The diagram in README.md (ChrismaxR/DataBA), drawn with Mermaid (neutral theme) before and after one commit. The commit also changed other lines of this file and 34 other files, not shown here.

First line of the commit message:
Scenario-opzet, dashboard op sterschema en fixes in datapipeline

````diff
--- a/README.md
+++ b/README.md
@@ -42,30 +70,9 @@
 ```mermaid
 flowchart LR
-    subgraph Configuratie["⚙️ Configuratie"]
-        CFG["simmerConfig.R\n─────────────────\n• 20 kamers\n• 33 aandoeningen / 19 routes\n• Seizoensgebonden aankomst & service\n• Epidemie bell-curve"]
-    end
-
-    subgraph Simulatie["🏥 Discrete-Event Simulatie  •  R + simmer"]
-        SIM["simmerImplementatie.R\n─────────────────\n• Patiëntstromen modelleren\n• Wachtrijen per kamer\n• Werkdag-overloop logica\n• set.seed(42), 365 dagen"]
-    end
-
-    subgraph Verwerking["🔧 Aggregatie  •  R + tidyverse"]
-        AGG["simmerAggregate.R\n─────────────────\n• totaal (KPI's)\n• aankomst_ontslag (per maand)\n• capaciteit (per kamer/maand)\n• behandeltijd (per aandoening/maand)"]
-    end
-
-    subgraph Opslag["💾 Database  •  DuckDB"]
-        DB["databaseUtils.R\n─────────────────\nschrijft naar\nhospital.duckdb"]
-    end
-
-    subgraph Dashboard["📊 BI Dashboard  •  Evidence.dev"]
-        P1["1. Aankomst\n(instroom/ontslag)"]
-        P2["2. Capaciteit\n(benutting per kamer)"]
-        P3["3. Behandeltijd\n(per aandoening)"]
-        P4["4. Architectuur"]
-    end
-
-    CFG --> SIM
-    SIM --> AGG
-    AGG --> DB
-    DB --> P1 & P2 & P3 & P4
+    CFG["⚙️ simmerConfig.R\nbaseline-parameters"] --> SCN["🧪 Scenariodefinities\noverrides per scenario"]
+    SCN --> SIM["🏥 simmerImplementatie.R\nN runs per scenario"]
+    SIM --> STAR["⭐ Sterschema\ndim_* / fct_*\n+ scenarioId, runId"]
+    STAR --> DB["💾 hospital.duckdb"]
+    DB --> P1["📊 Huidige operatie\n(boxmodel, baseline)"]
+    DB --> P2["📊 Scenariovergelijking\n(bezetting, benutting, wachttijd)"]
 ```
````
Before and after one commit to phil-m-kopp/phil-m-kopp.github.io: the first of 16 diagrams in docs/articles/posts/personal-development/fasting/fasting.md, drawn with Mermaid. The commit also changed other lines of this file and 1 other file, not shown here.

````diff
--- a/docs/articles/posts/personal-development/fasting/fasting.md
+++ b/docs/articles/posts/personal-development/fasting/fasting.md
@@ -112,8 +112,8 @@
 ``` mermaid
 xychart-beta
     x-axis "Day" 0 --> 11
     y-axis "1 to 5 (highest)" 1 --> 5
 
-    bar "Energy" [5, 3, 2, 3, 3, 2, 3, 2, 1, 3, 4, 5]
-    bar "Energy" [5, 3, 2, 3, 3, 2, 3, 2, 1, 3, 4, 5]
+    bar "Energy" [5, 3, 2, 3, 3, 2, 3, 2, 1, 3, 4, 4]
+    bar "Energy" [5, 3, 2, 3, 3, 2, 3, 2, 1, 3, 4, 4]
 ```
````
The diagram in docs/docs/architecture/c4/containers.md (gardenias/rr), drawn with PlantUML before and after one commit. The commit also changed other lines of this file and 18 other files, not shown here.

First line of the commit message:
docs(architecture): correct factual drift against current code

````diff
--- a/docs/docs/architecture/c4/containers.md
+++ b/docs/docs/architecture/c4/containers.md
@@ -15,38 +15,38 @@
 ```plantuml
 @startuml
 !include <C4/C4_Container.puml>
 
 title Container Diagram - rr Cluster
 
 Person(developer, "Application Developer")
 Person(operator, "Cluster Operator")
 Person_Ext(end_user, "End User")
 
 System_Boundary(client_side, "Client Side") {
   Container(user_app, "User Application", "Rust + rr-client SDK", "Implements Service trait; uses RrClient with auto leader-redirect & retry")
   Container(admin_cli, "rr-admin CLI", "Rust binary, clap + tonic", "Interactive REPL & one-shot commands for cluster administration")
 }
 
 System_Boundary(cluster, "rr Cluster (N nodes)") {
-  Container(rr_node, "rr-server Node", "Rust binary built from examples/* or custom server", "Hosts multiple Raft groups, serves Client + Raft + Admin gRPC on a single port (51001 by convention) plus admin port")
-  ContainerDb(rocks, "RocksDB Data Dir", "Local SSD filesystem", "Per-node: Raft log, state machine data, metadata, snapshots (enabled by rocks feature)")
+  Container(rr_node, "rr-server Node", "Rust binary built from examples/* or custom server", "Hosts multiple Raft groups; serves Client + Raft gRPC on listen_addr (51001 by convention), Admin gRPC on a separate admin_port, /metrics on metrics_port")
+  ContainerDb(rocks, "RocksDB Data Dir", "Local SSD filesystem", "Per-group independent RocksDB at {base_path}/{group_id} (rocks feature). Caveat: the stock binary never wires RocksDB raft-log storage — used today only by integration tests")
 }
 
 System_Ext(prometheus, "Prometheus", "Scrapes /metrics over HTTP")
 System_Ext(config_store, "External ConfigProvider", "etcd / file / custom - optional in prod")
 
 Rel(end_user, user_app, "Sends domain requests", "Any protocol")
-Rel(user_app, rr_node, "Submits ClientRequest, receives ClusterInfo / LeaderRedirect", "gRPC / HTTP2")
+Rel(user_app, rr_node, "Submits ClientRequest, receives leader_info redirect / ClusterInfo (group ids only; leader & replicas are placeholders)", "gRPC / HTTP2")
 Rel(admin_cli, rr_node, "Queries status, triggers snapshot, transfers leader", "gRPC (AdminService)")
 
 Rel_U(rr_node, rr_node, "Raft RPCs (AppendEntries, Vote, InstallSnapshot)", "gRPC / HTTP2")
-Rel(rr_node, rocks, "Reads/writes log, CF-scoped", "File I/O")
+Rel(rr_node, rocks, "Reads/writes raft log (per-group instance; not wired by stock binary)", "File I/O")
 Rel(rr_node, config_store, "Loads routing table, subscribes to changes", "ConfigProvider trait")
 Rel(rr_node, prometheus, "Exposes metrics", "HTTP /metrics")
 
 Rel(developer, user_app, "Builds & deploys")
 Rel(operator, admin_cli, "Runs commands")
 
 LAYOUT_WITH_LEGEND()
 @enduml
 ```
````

• Problem to solve: None of the records may be left out; each is to be restated exactly.

• Answer box:
The diagram in README.md (ChrismaxR/DataBA), drawn with Mermaid (neutral theme) before and after one commit. The commit also changed other lines of this file and 34 other files, not shown here.

First line of the commit message:
Scenario-opzet, dashboard op sterschema en fixes in datapipeline

````diff
--- a/README.md
+++ b/README.md
@@ -42,30 +70,9 @@
 ```mermaid
 flowchart LR
-    subgraph Configuratie["⚙️ Configuratie"]
-        CFG["simmerConfig.R\n─────────────────\n• 20 kamers\n• 33 aandoeningen / 19 routes\n• Seizoensgebonden aankomst & service\n• Epidemie bell-curve"]
-    end
-
-    subgraph Simulatie["🏥 Discrete-Event Simulatie  •  R + simmer"]
-        SIM["simmerImplementatie.R\n─────────────────\n• Patiëntstromen modelleren\n• Wachtrijen per kamer\n• Werkdag-overloop logica\n• set.seed(42), 365 dagen"]
-    end
-
-    subgraph Verwerking["🔧 Aggregatie  •  R + tidyverse"]
-        AGG["simmerAggregate.R\n─────────────────\n• totaal (KPI's)\n• aankomst_ontslag (per maand)\n• capaciteit (per kamer/maand)\n• behandeltijd (per aandoening/maand)"]
-    end
-
-    subgraph Opslag["💾 Database  •  DuckDB"]
-        DB["databaseUtils.R\n─────────────────\nschrijft naar\nhospital.duckdb"]
-    end
-
-    subgraph Dashboard["📊 BI Dashboard  •  Evidence.dev"]
-        P1["1. Aankomst\n(instroom/ontslag)"]
-        P2["2. Capaciteit\n(benutting per kamer)"]
-        P3["3. Behandeltijd\n(per aandoening)"]
-        P4["4. Architectuur"]
-    end
-
-    CFG --> SIM
-    SIM --> AGG
-    AGG --> DB
-    DB --> P1 & P2 & P3 & P4
+    CFG["⚙️ simmerConfig.R\nbaseline-parameters"] --> SCN["🧪 Scenariodefinities\noverrides per scenario"]
+    SCN --> SIM["🏥 simmerImplementatie.R\nN runs per scenario"]
+    SIM --> STAR["⭐ Sterschema\ndim_* / fct_*\n+ scenarioId, runId"]
+    STAR --> DB["💾 hospital.duckdb"]
+    DB --> P1["📊 Huidige operatie\n(boxmodel, baseline)"]
+    DB --> P2["📊 Scenariovergelijking\n(bezetting, benutting, wachttijd)"]
 ```
````
Before and after one commit to phil-m-kopp/phil-m-kopp.github.io: the first of 16 diagrams in docs/articles/posts/personal-development/fasting/fasting.md, drawn with Mermaid. The commit also changed other lines of this file and 1 other file, not shown here.

````diff
--- a/docs/articles/posts/personal-development/fasting/fasting.md
+++ b/docs/articles/posts/personal-development/fasting/fasting.md
@@ -112,8 +112,8 @@
 ``` mermaid
 xychart-beta
     x-axis "Day" 0 --> 11
     y-axis "1 to 5 (highest)" 1 --> 5
 
-    bar "Energy" [5, 3, 2, 3, 3, 2, 3, 2, 1, 3, 4, 5]
-    bar "Energy" [5, 3, 2, 3, 3, 2, 3, 2, 1, 3, 4, 5]
+    bar "Energy" [5, 3, 2, 3, 3, 2, 3, 2, 1, 3, 4, 4]
+    bar "Energy" [5, 3, 2, 3, 3, 2, 3, 2, 1, 3, 4, 4]
 ```
````
The diagram in docs/docs/architecture/c4/containers.md (gardenias/rr), drawn with PlantUML before and after one commit. The commit also changed other lines of this file and 18 other files, not shown here.

First line of the commit message:
docs(architecture): correct factual drift against current code

````diff
--- a/docs/docs/architecture/c4/containers.md
+++ b/docs/docs/architecture/c4/containers.md
@@ -15,38 +15,38 @@
 ```plantuml
 @startuml
 !include <C4/C4_Container.puml>
 
 title Container Diagram - rr Cluster
 
 Person(developer, "Application Developer")
 Person(operator, "Cluster Operator")
 Person_Ext(end_user, "End User")
 
 System_Boundary(client_side, "Client Side") {
   Container(user_app, "User Application", "Rust + rr-client SDK", "Implements Service trait; uses RrClient with auto leader-redirect & retry")
   Container(admin_cli, "rr-admin CLI", "Rust binary, clap + tonic", "Interactive REPL & one-shot commands for cluster administration")
 }
 
 System_Boundary(cluster, "rr Cluster (N nodes)") {
-  Container(rr_node, "rr-server Node", "Rust binary built from examples/* or custom server", "Hosts multiple Raft groups, serves Client + Raft + Admin gRPC on a single port (51001 by convention) plus admin port")
-  ContainerDb(rocks, "RocksDB Data Dir", "Local SSD filesystem", "Per-node: Raft log, state machine data, metadata, snapshots (enabled by rocks feature)")
+  Container(rr_node, "rr-server Node", "Rust binary built from examples/* or custom server", "Hosts multiple Raft groups; serves Client + Raft gRPC on listen_addr (51001 by convention), Admin gRPC on a separate admin_port, /metrics on metrics_port")
+  ContainerDb(rocks, "RocksDB Data Dir", "Local SSD filesystem", "Per-group independent RocksDB at {base_path}/{group_id} (rocks feature). Caveat: the stock binary never wires RocksDB raft-log storage — used today only by integration tests")
 }
 
 System_Ext(prometheus, "Prometheus", "Scrapes /metrics over HTTP")
 System_Ext(config_store, "External ConfigProvider", "etcd / file / custom - optional in prod")
 
 Rel(end_user, user_app, "Sends domain requests", "Any protocol")
-Rel(user_app, rr_node, "Submits ClientRequest, receives ClusterInfo / LeaderRedirect", "gRPC / HTTP2")
+Rel(user_app, rr_node, "Submits ClientRequest, receives leader_info redirect / ClusterInfo (group ids only; leader & replicas are placeholders)", "gRPC / HTTP2")
 Rel(admin_cli, rr_node, "Queries status, triggers snapshot, transfers leader", "gRPC (AdminService)")
 
 Rel_U(rr_node, rr_node, "Raft RPCs (AppendEntries, Vote, InstallSnapshot)", "gRPC / HTTP2")
-Rel(rr_node, rocks, "Reads/writes log, CF-scoped", "File I/O")
+Rel(rr_node, rocks, "Reads/writes raft log (per-group instance; not wired by stock binary)", "File I/O")
 Rel(rr_node, config_store, "Loads routing table, subscribes to changes", "ConfigProvider trait")
 Rel(rr_node, prometheus, "Exposes metrics", "HTTP /metrics")
 
 Rel(developer, user_app, "Builds & deploys")
 Rel(operator, admin_cli, "Runs commands")
 
 LAYOUT_WITH_LEGEND()
 @enduml
 ```
````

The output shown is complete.